Re-engaging out-of-school-youth — The Opportunity Links for Youth Initiative applied Linked Learning to re-engage those who are no longer in school, who are underemployed or unemployed, and who are actively seeking a way into college.
With mounting evidence that Linked Learning helps students graduate and prepare for success in college and career, the California Department of Education offered assistance to local education agencies that launch Linked Learning programs.
Sixty-three districts and county offices of education were selected to participate in the Linked Learning Pilot Program, together serving more than 600,000 public high school students — 30 percent of California’s total. The state legislature also established a $500 million California Career Pathways Trust. This major investment encouraged regional partnerships between schools and industry, and boosted and affirmed the value of work-based learning (a core Linked Learning element).

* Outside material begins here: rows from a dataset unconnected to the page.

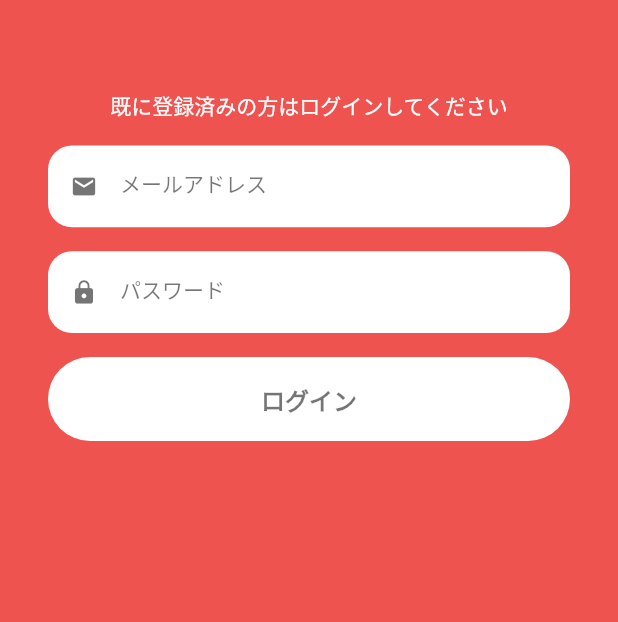
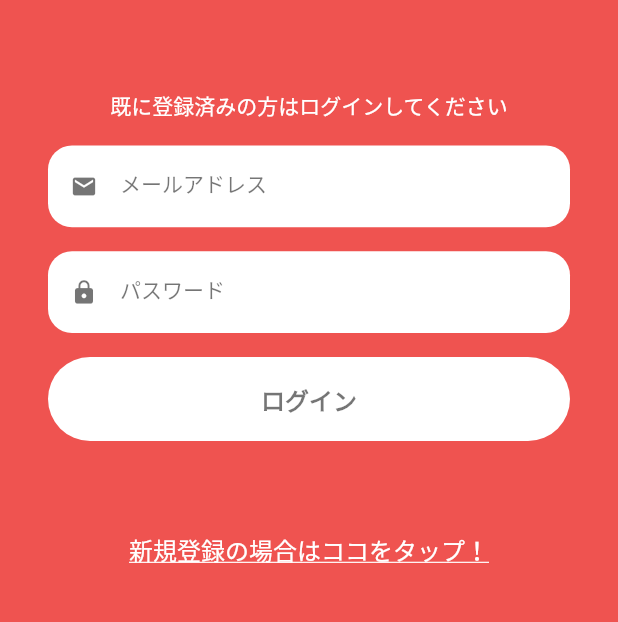
Before and after one commit to agora-creation/in_market_user_app, a Flutter app: the screen it shows after launch, after a tap on "ログイン", on a phone screen of 412 x 824 dp, the part 213-835 px from its top. Run offline on Flutter 3.47's test engine with Material 2 defaults, Android fonts, the phone set to English and light mode, and no system bars; our stand-ins replace flutter_spinkit; Roboto replaces fonts that are missing (SourceHanSans-Bold, SourceHanSans-Regular).

Commit message:
shimamura commit

```diff
--- a/lib/screens/login.dart
+++ b/lib/screens/login.dart
@@ -1,5 +1,11 @@
 import 'package:flutter/material.dart';
 import 'package:flutter/services.dart';
+import 'package:in_market_user_app/helpers/functions.dart';
+import 'package:in_market_user_app/screens/regist.dart';
+import 'package:in_market_user_app/widgets/custom_text_form_field.dart';
+import 'package:in_market_user_app/widgets/link_button.dart';
+import 'package:in_market_user_app/widgets/login_title.dart';
+import 'package:in_market_user_app/widgets/round_lg_button.dart';
 
 class LoginScreen extends StatefulWidget {
   const LoginScreen({Key? key}) : super(key: key);
@@ -9,8 +15,8 @@ class LoginScreen extends StatefulWidget {
 }
 
 class _LoginScreenState extends State<LoginScreen> {
-  TextEditingController email = TextEditingController();
-  TextEditingController password = TextEditingController();
+  TextEditingController emailController = TextEditingController();
+  TextEditingController passwordController = TextEditingController();
 
   @override
   Widget build(BuildContext context) {
@@ -30,26 +36,7 @@ class _LoginScreenState extends State<LoginScreen> {
               child: Column(
                 children: [
                   const SizedBox(height: 80),
-                  Column(
-                    children: const [
-                      Text(
-                        'InMarket',
-                        style: TextStyle(
-                          color: Colors.white,
-                          fontSize: 32,
-                          fontWeight: FontWeight.bold,
-                          fontFamily: 'SourceHanSans-Bold',
-                        ),
-                      ),
-                      Text(
-                        '- 買う人用 -',
-                        style: TextStyle(
-                          color: Colors.white,
-                          fontSize: 16.0,
-                        ),
-                      ),
-                    ],
-                  ),
+                  const LoginTitle(),
                   const SizedBox(height: 60),
                   Column(
                     children: [
@@ -61,127 +48,40 @@ class _LoginScreenState extends State<LoginScreen> {
                         ),
                       ),
                       const SizedBox(height: 16),
-                      TextFormField(
-                        controller: email,
-                        obscureText: false,
-                        keyboardType: TextInputType.name,
-                        maxLines: 1,
-                        style: const TextStyle(
-                          color: Colors.black54,
-                          fontSize: 14,
-                        ),
-                        cursorColor: Colors.white,
-                        decoration: InputDecoration(
-                          labelText: 'メールアドレス',
-                          fillColor: Colors.white,
-                          prefixIcon: const Icon(
-                            Icons.email,
-                            size: 18,
-                            color: Colors.black54,
-                          ),
-                          filled: true,
-                          enabledBorder: UnderlineInputBorder(
-                            borderRadius: BorderRadius.circular(16),
-                            borderSide: BorderSide.none,
-                          ),
-                          focusedBorder: OutlineInputBorder(
-                            borderRadius: BorderRadius.circular(16),
-                            borderSide: BorderSide.none,
-                          ),
-                          labelStyle: const TextStyle(color: Colors.black54),
-                          focusColor: Colors.black54,
-                        ),
+                      CustomTextFormField(
+                        controller: emailController,
+                        keyboardType: TextInputType.emailAddress,
+                        labelText: 'メールアドレス',
+                        iconData: Icons.email,
                       ),
                       const SizedBox(height: 16),
-                      TextFormField(
-                        controller: password,
-                        obscureText: false,
-                        keyboardType: TextInputType.name,
-                        maxLines: 1,
-                        style: const TextStyle(
-                          color: Colors.black54,
-                          fontSize: 14,
-                        ),
-                        cursorColor: Colors.white,
-                        decoration: InputDecoration(
-                          labelText: 'パスワード',
-                          fillColor: Colors.white,
-                          prefixIcon: const Icon(
-                            Icons.lock,
-                            size: 18,
-                            color: Colors.black54,
-                          ),
-                          filled: true,
-                          enabledBorder: UnderlineInputBorder(
-                            borderRadius: BorderRadius.circular(16),
-                            borderSide: BorderSide.none,
-                          ),
-                          focusedBorder: OutlineInputBorder(
-                            borderRadius: BorderRadius.circular(16),
-                            borderSide: BorderSide.none,
-                          ),
-                          labelStyle: const TextStyle(color: Colors.black54),
-                          focusColor: Colors.black54,
-                        ),
+                      CustomTextFormField(
+                        controller: passwordController,
+                        obscureText: true,
+                        keyboardType: TextInputType.visiblePassword,
+                        labelText: 'パスワード',
+                        iconData: Icons.lock,
                       ),
                       const SizedBox(height: 16),
-                      SizedBox(
-                        width: double.infinity,
-                        child: TextButton(
-                          onPressed: () {},
-                          style: TextButton.styleFrom(
-                            backgroundColor: Colors.white,
-                            shape: const StadiumBorder(),
-                            padding: const EdgeInsets.symmetric(vertical: 16),
-                          ),
-                          child: const Text(
-                            'ログイン',
-                            style: TextStyle(
-                              color: Colors.black54,
-                              fontSize: 16,
-                              fontWeight: FontWeight.bold,
-                              fontFamily: 'SourceHanSans-Bold',
-                            ),
-                          ),
-                        ),
+                      RoundLgButton(
+                        labelText: 'ログイン',
+                        labelColor: Colors.black54,
+                        backgroundColor: Colors.white,
+                        onPressed: () {},
                       ),
+                      const SizedBox(height: 60),
+                      LinkButton(
+                        labelText: '新規登録の場合はココをタップ！',
+                        onTap: () {
+                          nextScreen(context, const RegistScreen());
+                        },
+                      ),
+                      const SizedBox(height: 60),
                     ],
                   ),
                 ],
               ),
             ),
-            // child: Center(
-            //   child: Column(
-            //     mainAxisAlignment: MainAxisAlignment.spaceAround,
-            //     children: [
-            //       Column(
-            //         mainAxisAlignment: MainAxisAlignment.center,
-            //         children: const [
-            //           Text(
-            //             'InMarket',
-            //             style: TextStyle(
-            //               color: Colors.white,
-            //               fontSize: 32,
-            //               fontWeight: FontWeight.bold,
-            //               fontFamily: 'SourceHanSans-Bold',
-            //             ),
-            //           ),
-            //           Text(
-            //             '- 買う人用 -',
-            //             style: TextStyle(
-            //               color: Colors.white,
-            //               fontSize: 16.0,
-            //             ),
-            //           ),
-            //         ],
-            //       ),
-            //       const SpinKitPouringHourGlass(
-            //         color: Colors.white,
-            //         size: 40,
-            //       )
-            //     ],
-            //   ),
-            // ),
           ),
         ),
       ),
--- a/lib/screens/splash.dart
+++ b/lib/screens/splash.dart
@@ -2,9 +2,10 @@ import 'dart:async';
 
 import 'package:flutter/material.dart';
 import 'package:flutter/services.dart';
-import 'package:flutter_spinkit/flutter_spinkit.dart';
 import 'package:in_market_user_app/helpers/functions.dart';
 import 'package:in_market_user_app/screens/login.dart';
+import 'package:in_market_user_app/widgets/loading.dart';
+import 'package:in_market_user_app/widgets/login_title.dart';
 
 class SplashScreen extends StatefulWidget {
   const SplashScreen({Key? key}) : super(key: key);
@@ -41,32 +42,9 @@ class _SplashScreenState extends State<SplashScreen> {
             child: Center(
               child: Column(
                 mainAxisAlignment: MainAxisAlignment.spaceAround,
-                children: [
-                  Column(
-                    mainAxisAlignment: MainAxisAlignment.center,
-                    children: const [
-                      Text(
-                        'InMarket',
-                        style: TextStyle(
-                          color: Colors.white,
-                          fontSize: 32,
-                          fontWeight: FontWeight.bold,
-                          fontFamily: 'SourceHanSans-Bold',
-                        ),
-                      ),
-                      Text(
-                        '- 買う人用 -',
-                        style: TextStyle(
-                          color: Colors.white,
-                          fontSize: 16.0,
-                        ),
-                      ),
-                    ],
-                  ),
-                  const SpinKitPouringHourGlass(
-                    color: Colors.white,
-                    size: 40,
-                  )
+                children: const [
+                  LoginTitle(),
+                  Loading(),
                 ],
               ),
             ),
--- /dev/null
+++ b/lib/widgets/custom_text_form_field.dart
@@ -0,0 +1,55 @@
+import 'package:flutter/material.dart';
+
+class CustomTextFormField extends StatelessWidget {
+  final TextEditingController? controller;
+  final bool? obscureText;
+  final TextInputType? keyboardType;
+  final String? labelText;
+  final IconData? iconData;
+
+  const CustomTextFormField({
+    this.controller,
+    this.obscureText,
+    this.keyboardType,
+    this.labelText,
+    this.iconData,
+    Key? key,
+  }) : super(key: key);
+
+  @override
+  Widget build(BuildContext context) {
+    return TextFormField(
+      controller: controller,
+      obscureText: obscureText ?? false,
+      keyboardType: keyboardType,
+      maxLines: 1,
+      style: const TextStyle(
+        color: Colors.black54,
+        fontSize: 14,
+      ),
+      cursorColor: Colors.white,
+      decoration: InputDecoration(
+        labelText: labelText,
+        fillColor: Colors.white,
+        prefixIcon: iconData != null
+            ? Icon(
+                iconData,
+                size: 18,
+                color: Colors.black54,
+              )
+            : null,
+        filled: true,
+        enabledBorder: UnderlineInputBorder(
+          borderRadius: BorderRadius.circular(16),
+          borderSide: BorderSide.none,
+        ),
+        focusedBorder: OutlineInputBorder(
+          borderRadius: BorderRadius.circular(16),
+          borderSide: BorderSide.none,
+        ),
+        labelStyle: const TextStyle(color: Colors.black54),
+        focusColor: Colors.black54,
+      ),
+    );
+  }
+}
--- /dev/null
+++ b/lib/widgets/link_button.dart
@@ -0,0 +1,27 @@
+import 'package:flutter/material.dart';
+
+class LinkButton extends StatelessWidget {
+  final String? labelText;
+  final Function()? onTap;
+
+  const LinkButton({
+    this.labelText,
+    this.onTap,
+    Key? key,
+  }) : super(key: key);
+
+  @override
+  Widget build(BuildContext context) {
+    return GestureDetector(
+      onTap: onTap,
+      child: Text(
+        labelText ?? '',
+        style: const TextStyle(
+          color: Colors.white,
+          fontSize: 16,
+          decoration: TextDecoration.underline,
+        ),
+      ),
+    );
+  }
+}
--- /dev/null
+++ b/lib/widgets/loading.dart
@@ -0,0 +1,14 @@
+import 'package:flutter/material.dart';
+import 'package:flutter_spinkit/flutter_spinkit.dart';
+
+class Loading extends StatelessWidget {
+  const Loading({Key? key}) : super(key: key);
+
+  @override
+  Widget build(BuildContext context) {
+    return const SpinKitPouringHourGlass(
+      color: Colors.white,
+      size: 40,
+    );
+  }
+}
--- /dev/null
+++ b/lib/widgets/login_title.dart
@@ -0,0 +1,30 @@
+import 'package:flutter/material.dart';
+
+class LoginTitle extends StatelessWidget {
+  const LoginTitle({Key? key}) : super(key: key);
+
+  @override
+  Widget build(BuildContext context) {
+    return Column(
+      mainAxisAlignment: MainAxisAlignment.center,
+      children: const [
+        Text(
+          'InMarket',
+          style: TextStyle(
+            color: Colors.white,
+            fontSize: 32,
+            fontWeight: FontWeight.bold,
+            fontFamily: 'SourceHanSans-Bold',
+          ),
+        ),
+        Text(
+          '- 買う人用 -',
+          style: TextStyle(
+            color: Colors.white,
+            fontSize: 16.0,
+          ),
+        ),
+      ],
+    );
+  }
+}
--- /dev/null
+++ b/lib/widgets/round_lg_button.dart
@@ -0,0 +1,45 @@
+import 'package:flutter/material.dart';
+
+class RoundLgButton extends StatelessWidget {
+  final String? labelText;
+  final Color? labelColor;
+  final Color? backgroundColor;
+  final Color? borderColor;
+  final Function()? onPressed;
+
+  const RoundLgButton({
+    this.labelText,
+    this.labelColor,
+    this.backgroundColor,
+    this.borderColor,
+    this.onPressed,
+    Key? key,
+  }) : super(key: key);
+
+  @override
+  Widget build(BuildContext context) {
+    return SizedBox(
+      width: double.infinity,
+      child: TextButton(
+        onPressed: onPressed,
+        style: TextButton.styleFrom(
+          backgroundColor: backgroundColor,
+          side: borderColor != null
+              ? BorderSide(color: borderColor ?? const Color(0xFF000000))
+              : null,
+          shape: const StadiumBorder(),
+          padding: const EdgeInsets.symmetric(vertical: 16),
+        ),
+        child: Text(
+          labelText ?? '',
+          style: TextStyle(
+            color: labelColor,
+            fontSize: 16,
+            fontWeight: FontWeight.bold,
+            fontFamily: 'SourceHanSans-Bold',
+          ),
+        ),
+      ),
+    );
+  }
+}
```
Also changed, not shown: lib/screens/regist.dart (added, +144 -0 lines), lib/widgets/icon_label.dart (added, +29 -0 lines).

With the help of anchor organizations in our four focus regions, new connections are forming between districts, postsecondary institutions, businesses, and other partners in a shared geography. We see opportunity for all partners in a given region to be active and united in delivering the benefits of Linked Learning to more students.
We are also following the student from high school to postsecondary, and want to help all students transition smoothly from high school graduation to college entry. We recognize the challenges involved with this transition, and have published a set of factors and a framework that institutions can use to help students bridge the gap successfully.
This work is complemented by making select investments to help ensure that the field has a solid infrastructure that supports expansion of Linked Learning quality and scale in coming years.
Established by Irvine in 2006, ConnectEd partners with school, district, and community leaders to transform education through Linked Learning pathways. ConnectEd serves as a hub for innovative practice, policy, and research to expand the number of education pathways that prepare students for both college and career. ConnectEd is also committed to building state, regional, and local capacity to help realize significant progress by 2020 toward statewide Linked Learning adoption.
The National Academy Foundation (NAF) is a national network of education, business, and community leaders who work together to ensure high school students are college, career, and future ready. NAF provides technical assistance, professional development, and curriculum in five industry sectors: Finance, Hospitality and Tourism, Information Technology, Engineering, and Health Sciences. NAF also focuses on expanding quality work-based learning experiences, and increasing employer engagement and investment in college and career readiness.
Children Now is a nonpartisan umbrella research, policy development, and advocacy organization dedicated to promoting children’s health, education, and well-being in California. Children Now supports and connects thousands of groups in California to create an unprecedented power base for kids. Its work includes ensuring a coherent K-12 accountability system is adopted to promote college and career readiness while integrating education policy efforts.
The Linked Learning Alliance is a statewide coalition of education, industry, and community organizations dedicated to improving California’s high schools and preparing students for success in college, career, and life. Established in May 2008 by Irvine, and now an independent nonprofit, the Alliance is building a collective voice and coordinating efforts to expand access to Linked Learning in California. Multiple materials to help foster the implementation and expansion of the Linked Learning approach are available on their website.